Outbreak team says lockdown extension likely; Retailers angered
Due to uncertainties about the "important characteristics" of the Omicron variant, the Outbreak Management Team (OMT) is not in favor of a quick relation of Covid-19 measures, apart from reopening schools. For the time being, the experts estimated that "further room to relax measures is expected at the end of January." By then, the booster campaign should have been completed and the hope is that the virus spread will decrease sufficiently. The OMT will discuss the decision further on Friday.
Business owners were frustrated by the advice of the OMT. Some entrepreneurs said that Cabinet should end public appearances by the OMT. "You create much unrest. Entrepreneurs are going crazy," director of the retail stores association INretial Jan Meerman told De Telegraaf.
Shopkeepers were angered that the Cabinet seemed to act solely on the wish of the OMT and did not hear the needs of the business owners. "It's crazy that we are the only country in lockdown," chair of the hospitality union Robin Willemsen said.
The OMT had various calculations for different scenarios. When primary and secondary schools reopen on Monday, it is expected to trigger a "wave of infections" peaking at the end of January or early February. According to OMT, the hospital admissions resulting from the wave could remain relatively limited. The number of patients in the ICU could rise to a maximum of 620 Covid-19 patients. Now there are 475 people with Covid-19 in the ICUs.

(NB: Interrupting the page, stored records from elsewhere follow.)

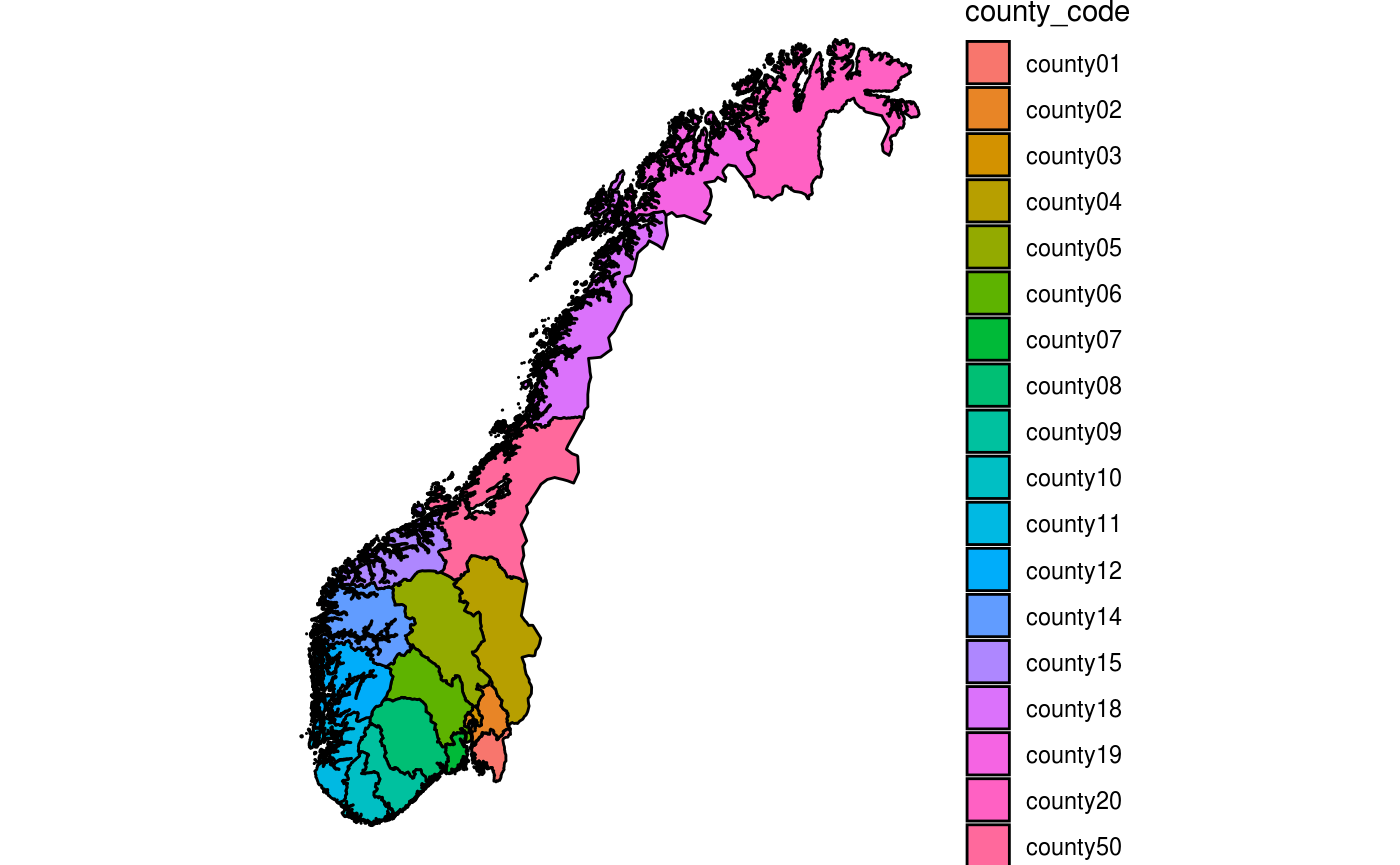
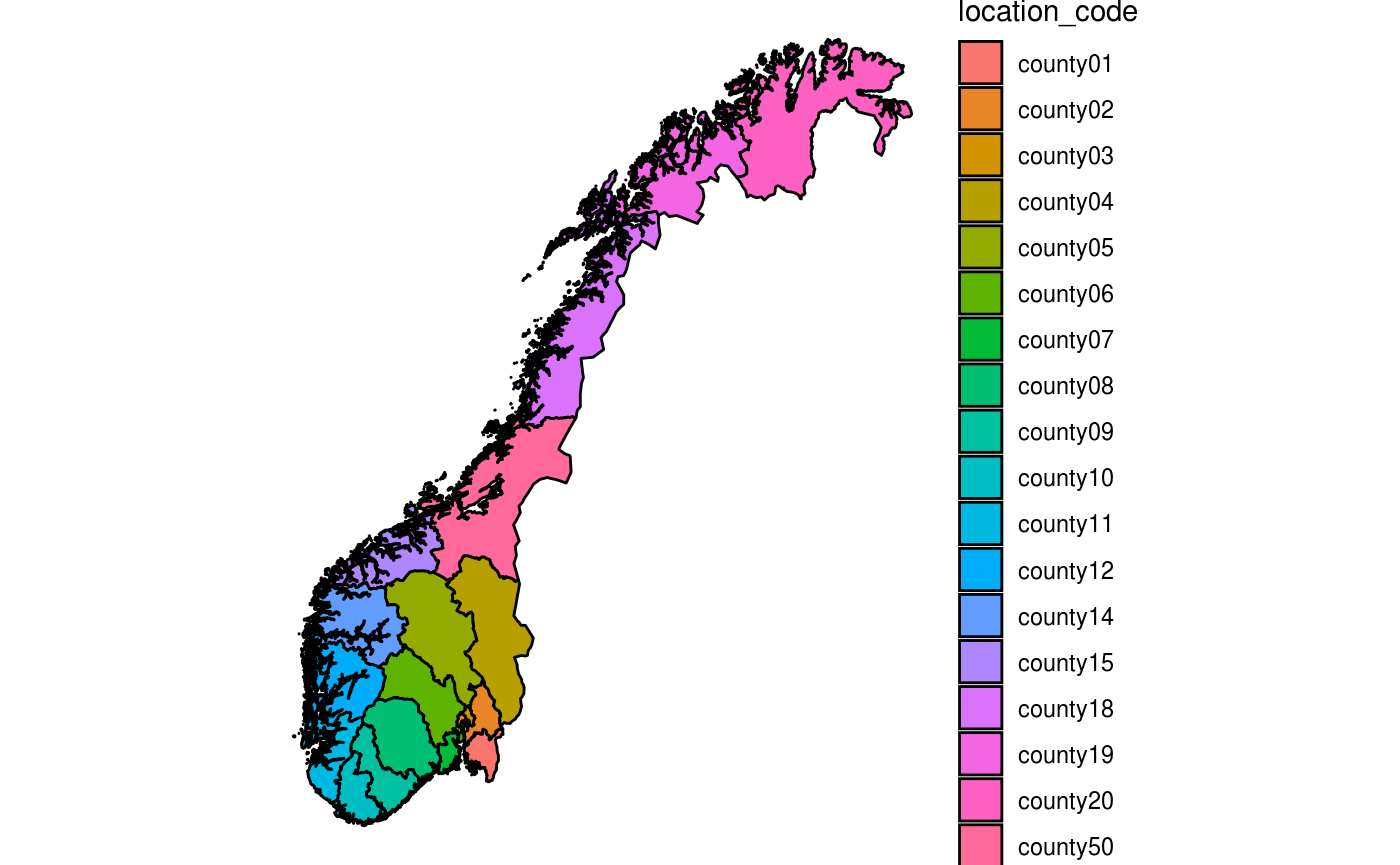
Deploy folkehelseinstituttet/fhidata to github.com/folkehelseinstituttet/fhidata.git:gh-pages

Changed region(s): [[0.215, 0.0, 0.8293, 1.0]]

diff --git a/articles/Datasets.html b/articles/Datasets.html
@@ -215,7 +215,7 @@
 <a class="sourceLine" id="cb3-4" data-line-number="4">pd &lt;-<span class="st"> </span>fhidata<span class="op">::</span><span class="kw"><a href="https://www.rdocumentation.org/packages/fhidata/topics/get_data">get_data</a></span>(<span class="st">"norway_map_counties"</span>)</a>
 <a class="sourceLine" id="cb3-5" data-line-number="5"></a>
 <a class="sourceLine" id="cb3-6" data-line-number="6">q &lt;-<span class="st"> </span><span class="kw"><a href="https://www.rdocumentation.org/packages/ggplot2/topics/ggplot">ggplot</a></span>()</a>
-<a class="sourceLine" id="cb3-7" data-line-number="7">q &lt;-<span class="st"> </span>q <span class="op">+</span><span class="st"> </span><span class="kw"><a href="https://www.rdocumentation.org/packages/ggplot2/topics/geom_polygon">geom_polygon</a></span>(<span class="dt">data =</span> pd, <span class="kw"><a href="https://www.rdocumentation.org/packages/ggplot2/topics/aes">aes</a></span>( <span class="dt">x =</span> long, <span class="dt">y =</span> lat, <span class="dt">group =</span> group, <span class="dt">fill=</span>county_code), <span class="dt">color=</span><span class="st">"black"</span>)</a>
+<a class="sourceLine" id="cb3-7" data-line-number="7">q &lt;-<span class="st"> </span>q <span class="op">+</span><span class="st"> </span><span class="kw"><a href="https://www.rdocumentation.org/packages/ggplot2/topics/geom_polygon">geom_polygon</a></span>(<span class="dt">data =</span> pd, <span class="kw"><a href="https://www.rdocumentation.org/packages/ggplot2/topics/aes">aes</a></span>( <span class="dt">x =</span> long, <span class="dt">y =</span> lat, <span class="dt">group =</span> group, <span class="dt">fill=</span>location_code), <span class="dt">color=</span><span class="st">"black"</span>)</a>
 <a class="sourceLine" id="cb3-8" data-line-number="8">q &lt;-<span class="st"> </span>q <span class="op">+</span><span class="st"> </span><span class="kw"><a href="https://www.rdocumentation.org/packages/ggplot2/topics/ggtheme">theme_void</a></span>()</a>
 <a class="sourceLine" id="cb3-9" data-line-number="9">q &lt;-<span class="st"> </span>q <span class="op">+</span><span class="st"> </span><span class="kw"><a href="https://www.rdocumentation.org/packages/ggplot2/topics/coord_map">coord_quickmap</a></span>()</a>
 <a class="sourceLine" id="cb3-10" data-line-number="10">q</a></code></pre></div>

The OMT said a significant degree of uncertainty remains around these factors. For example, it is not yet clear how contagious Omicron is, how likely the chance is to end up in hospital and how effective vaccines are.
Preliminary research from the United Kingdom showed that Omicron spreads more rapidly than the Delta variant but leads to fewer hospital admissions. Although Omicron appears to be milder than delta, there is still a risk it could overload the healthcare system, the OMT said.
Furthermore, it appears that vaccines are less effective against Omicron than against the earlier virus variants. In their latest advice, the OMT cited British research that a booster shot would offer 65 to 75 percent protection against infection with symptoms. Yet, according to the preliminary British figures, after ten weeks, that effectiveness has decreased to 40 to 50 percent. After a booster shot, people are 80 to 90 percent protected against hospitalization. How long the protection will be maintained will have become clear in further research.
Reporting by ANP and NL Times.